Jester King La Vie en Rose is back in action on Friday, September 1st. The farmhouse ale is fermented in stainless steel with raspberries. Those berries have a story though. Keep reading.
When these berries hit the beer, it’s not the first time they’ve touched a Jester King beer. “Rose” uses the spent raspberries from one of the brewery’s most popular releases – Atrial Rubicite. Taking a cue from Brasserie Cantillon, Jester King wanted to get a second extraction from the fruit. Why? After fermenting the first beer, the berries still had a lot of flavor and aroma that could be used during the fermentation process.
Taking a cue from Brasserie Cantillon, Jester King wanted to get a second extraction from the fruit.
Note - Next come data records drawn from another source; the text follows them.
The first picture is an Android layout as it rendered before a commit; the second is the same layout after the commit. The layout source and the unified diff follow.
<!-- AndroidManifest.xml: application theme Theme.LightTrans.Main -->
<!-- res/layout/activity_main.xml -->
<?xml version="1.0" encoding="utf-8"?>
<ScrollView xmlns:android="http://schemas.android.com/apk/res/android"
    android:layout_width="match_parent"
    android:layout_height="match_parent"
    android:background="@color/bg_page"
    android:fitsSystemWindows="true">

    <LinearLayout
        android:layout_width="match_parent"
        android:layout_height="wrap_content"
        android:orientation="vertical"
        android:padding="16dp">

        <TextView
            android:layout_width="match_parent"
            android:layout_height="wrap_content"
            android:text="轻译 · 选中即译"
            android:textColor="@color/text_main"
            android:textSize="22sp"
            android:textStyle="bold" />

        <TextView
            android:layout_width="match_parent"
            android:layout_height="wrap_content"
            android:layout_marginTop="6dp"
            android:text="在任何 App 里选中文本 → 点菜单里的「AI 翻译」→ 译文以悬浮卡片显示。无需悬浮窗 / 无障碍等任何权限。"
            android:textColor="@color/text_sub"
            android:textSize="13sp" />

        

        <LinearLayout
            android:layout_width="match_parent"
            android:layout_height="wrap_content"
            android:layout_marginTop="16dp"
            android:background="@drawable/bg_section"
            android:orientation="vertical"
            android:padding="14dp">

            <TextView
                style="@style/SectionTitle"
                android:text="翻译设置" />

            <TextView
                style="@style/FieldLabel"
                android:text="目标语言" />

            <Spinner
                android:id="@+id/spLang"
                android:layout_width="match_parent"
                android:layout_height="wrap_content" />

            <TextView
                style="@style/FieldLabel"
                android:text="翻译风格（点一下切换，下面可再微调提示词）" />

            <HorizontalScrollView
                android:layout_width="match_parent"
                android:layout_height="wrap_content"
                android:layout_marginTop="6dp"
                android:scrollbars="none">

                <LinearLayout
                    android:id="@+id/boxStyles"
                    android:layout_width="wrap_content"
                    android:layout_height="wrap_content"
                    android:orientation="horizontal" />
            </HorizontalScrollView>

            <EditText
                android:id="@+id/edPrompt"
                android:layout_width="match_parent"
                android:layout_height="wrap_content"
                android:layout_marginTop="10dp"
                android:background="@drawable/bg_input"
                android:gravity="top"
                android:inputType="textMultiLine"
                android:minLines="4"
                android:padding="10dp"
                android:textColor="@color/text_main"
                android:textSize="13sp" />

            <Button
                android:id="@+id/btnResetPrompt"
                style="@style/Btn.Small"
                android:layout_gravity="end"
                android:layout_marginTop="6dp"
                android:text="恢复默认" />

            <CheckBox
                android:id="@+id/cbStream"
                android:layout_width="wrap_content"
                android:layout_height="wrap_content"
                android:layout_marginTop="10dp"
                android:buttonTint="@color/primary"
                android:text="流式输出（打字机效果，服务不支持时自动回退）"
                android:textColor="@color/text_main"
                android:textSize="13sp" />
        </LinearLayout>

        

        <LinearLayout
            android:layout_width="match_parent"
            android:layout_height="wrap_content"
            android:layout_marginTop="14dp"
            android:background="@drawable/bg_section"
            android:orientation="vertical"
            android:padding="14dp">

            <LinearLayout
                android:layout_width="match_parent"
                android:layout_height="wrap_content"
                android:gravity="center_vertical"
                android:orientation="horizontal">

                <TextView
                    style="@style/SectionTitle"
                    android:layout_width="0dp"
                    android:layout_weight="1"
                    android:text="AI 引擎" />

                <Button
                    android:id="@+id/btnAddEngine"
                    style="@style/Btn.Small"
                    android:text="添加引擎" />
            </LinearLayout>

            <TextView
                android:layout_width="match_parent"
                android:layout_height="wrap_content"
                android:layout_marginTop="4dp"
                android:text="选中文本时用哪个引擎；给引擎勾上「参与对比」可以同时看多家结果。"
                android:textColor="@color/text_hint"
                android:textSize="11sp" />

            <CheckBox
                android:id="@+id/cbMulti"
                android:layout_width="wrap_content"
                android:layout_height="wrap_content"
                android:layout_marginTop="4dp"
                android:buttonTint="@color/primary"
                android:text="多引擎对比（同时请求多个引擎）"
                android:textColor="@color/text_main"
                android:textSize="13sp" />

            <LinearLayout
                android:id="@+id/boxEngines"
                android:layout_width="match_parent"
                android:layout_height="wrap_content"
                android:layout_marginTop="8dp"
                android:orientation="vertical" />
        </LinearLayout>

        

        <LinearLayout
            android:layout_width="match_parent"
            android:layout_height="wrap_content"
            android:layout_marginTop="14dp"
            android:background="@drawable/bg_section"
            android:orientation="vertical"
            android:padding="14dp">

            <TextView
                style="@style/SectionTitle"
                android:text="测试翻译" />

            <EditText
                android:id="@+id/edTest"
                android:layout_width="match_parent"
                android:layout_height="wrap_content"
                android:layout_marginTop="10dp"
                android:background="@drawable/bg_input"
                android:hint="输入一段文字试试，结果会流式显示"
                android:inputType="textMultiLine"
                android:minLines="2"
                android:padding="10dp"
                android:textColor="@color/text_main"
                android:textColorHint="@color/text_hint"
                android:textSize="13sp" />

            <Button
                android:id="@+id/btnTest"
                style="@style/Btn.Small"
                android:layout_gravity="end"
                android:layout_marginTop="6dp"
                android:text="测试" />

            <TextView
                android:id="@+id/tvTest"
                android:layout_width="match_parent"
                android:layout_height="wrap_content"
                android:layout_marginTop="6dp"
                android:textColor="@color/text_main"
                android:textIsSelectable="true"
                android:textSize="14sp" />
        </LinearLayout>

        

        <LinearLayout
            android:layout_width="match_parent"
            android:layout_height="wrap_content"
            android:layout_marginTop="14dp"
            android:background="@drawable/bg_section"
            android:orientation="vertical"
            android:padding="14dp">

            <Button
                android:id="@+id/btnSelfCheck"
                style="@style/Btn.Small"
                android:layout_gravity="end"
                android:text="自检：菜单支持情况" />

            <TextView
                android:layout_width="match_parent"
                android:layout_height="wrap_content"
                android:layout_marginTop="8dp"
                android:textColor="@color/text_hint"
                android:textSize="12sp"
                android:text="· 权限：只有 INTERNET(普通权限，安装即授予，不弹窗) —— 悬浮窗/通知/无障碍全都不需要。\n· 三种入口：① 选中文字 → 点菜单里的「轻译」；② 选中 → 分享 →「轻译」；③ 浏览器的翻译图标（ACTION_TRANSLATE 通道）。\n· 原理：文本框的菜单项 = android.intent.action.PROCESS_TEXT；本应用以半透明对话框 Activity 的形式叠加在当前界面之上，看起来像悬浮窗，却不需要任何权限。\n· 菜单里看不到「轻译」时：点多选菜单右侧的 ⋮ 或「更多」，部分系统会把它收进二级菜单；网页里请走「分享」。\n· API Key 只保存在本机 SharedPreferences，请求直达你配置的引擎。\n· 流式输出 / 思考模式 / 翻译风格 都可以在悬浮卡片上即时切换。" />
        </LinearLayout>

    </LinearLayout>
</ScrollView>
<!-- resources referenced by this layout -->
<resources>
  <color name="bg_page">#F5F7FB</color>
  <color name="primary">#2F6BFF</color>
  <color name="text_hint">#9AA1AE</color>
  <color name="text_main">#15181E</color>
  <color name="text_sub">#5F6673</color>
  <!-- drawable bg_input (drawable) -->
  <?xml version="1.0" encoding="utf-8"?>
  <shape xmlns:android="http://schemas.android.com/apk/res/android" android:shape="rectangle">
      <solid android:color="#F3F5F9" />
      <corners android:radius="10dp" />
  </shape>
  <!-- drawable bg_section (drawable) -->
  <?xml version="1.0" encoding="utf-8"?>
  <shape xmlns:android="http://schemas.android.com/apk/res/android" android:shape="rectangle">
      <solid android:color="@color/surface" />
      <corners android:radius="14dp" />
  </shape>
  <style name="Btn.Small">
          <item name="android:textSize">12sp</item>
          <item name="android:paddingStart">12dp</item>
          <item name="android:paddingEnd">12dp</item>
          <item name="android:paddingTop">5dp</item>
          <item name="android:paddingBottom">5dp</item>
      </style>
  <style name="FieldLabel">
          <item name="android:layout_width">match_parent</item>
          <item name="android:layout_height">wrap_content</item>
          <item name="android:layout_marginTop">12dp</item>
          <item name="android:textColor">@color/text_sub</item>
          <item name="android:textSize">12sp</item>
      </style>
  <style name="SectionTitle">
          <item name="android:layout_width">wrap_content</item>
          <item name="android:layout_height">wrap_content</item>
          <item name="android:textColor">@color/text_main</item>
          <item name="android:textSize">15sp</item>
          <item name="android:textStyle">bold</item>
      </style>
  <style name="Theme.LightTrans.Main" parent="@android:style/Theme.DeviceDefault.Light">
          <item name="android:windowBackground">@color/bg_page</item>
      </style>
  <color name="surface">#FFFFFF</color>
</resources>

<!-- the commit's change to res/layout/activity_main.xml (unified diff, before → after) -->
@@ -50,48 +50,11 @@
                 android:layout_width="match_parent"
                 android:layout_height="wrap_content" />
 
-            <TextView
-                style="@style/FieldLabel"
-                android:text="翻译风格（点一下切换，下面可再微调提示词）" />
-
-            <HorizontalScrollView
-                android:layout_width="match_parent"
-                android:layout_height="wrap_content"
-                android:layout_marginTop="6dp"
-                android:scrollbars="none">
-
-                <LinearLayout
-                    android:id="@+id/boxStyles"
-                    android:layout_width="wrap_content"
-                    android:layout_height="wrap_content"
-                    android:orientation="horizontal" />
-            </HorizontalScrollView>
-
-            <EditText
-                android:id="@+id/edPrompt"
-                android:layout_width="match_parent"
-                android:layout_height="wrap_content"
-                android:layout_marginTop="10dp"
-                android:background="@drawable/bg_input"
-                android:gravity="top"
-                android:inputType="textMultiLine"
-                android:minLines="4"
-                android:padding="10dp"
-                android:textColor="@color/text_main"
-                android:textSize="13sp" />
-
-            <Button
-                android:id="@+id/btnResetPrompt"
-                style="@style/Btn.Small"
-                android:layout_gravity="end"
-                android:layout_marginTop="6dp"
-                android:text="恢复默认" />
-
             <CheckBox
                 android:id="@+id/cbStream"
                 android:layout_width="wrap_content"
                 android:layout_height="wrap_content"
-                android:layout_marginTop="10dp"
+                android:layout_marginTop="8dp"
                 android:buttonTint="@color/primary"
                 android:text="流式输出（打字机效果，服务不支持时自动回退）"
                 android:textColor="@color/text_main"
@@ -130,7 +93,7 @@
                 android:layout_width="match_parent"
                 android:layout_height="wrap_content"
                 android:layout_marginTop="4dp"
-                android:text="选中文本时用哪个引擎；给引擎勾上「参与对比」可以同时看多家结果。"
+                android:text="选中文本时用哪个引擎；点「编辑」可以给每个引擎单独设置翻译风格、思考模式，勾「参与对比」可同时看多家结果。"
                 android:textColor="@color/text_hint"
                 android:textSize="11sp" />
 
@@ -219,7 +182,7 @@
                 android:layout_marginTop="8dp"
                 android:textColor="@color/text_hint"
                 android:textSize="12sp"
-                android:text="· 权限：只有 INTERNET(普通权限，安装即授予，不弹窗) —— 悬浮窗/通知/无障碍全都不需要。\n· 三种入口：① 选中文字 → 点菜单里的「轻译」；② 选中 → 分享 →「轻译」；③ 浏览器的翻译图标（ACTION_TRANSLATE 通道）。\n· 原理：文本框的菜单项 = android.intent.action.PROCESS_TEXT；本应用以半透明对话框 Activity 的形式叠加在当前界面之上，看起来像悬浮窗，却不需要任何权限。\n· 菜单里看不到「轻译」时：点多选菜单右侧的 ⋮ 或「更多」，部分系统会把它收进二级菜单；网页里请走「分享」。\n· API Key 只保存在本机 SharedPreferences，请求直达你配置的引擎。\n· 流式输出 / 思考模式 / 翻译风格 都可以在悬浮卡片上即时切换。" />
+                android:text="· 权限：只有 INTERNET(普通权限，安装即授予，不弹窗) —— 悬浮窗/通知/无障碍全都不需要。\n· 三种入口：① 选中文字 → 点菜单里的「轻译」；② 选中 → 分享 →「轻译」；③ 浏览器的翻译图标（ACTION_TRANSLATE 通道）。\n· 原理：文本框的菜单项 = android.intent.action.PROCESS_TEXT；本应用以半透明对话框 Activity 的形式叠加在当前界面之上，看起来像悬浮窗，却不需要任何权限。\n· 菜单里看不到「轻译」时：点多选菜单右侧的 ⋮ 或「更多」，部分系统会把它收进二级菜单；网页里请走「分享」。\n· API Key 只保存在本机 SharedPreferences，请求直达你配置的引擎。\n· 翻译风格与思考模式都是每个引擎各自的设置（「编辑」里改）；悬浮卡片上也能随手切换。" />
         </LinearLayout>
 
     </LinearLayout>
Why? After fermenting the first beer, the berries still had a lot of flavor and aroma that could be used during the fermentation process.
The base beer for Jester King La Vie in Rose was pumped into tanks that still contained raspberries and a little bit of fermented Atrical Rubicite. The brewery approaches adding fruit to beer the same way grapes become wine. Fruit (in this case, raspberries) is a part of the fermentation process, not added to the finished beer. The final flavors end of being very different.
For past releases, La Vie en Rose was fermented for four months. Month one was house yeast. After that, natural Texas Hill Country yeast and Brettanomyces, and other souring bacteria did the work.
Jester King La Vie en Rose will be available at the brewery on Friday, September 1st.
Availability: 750ml Bottles, Draft.
Latest Return: 9/1/17
La Vie en Rose translates to “Life in Pink” Artist Joshua Cockrell explains the vision:
“It speaks firstly to a mainstream ignorance of viewing what progress has been made as a confirmation that the struggle for gender equality is over or nonexistent, i.e. viewing the current gender equality climate through rose colored lenses. The literal translation transmits the idea of containment of the female role in society, and on a larger scale the burden of gender and beauty constructs. The color pink itself is a great and obvious example of gender confinement. I love that while drinking this beer you have the physical experience of rose colored lenses giving you a reminder again to reflect on the topic.”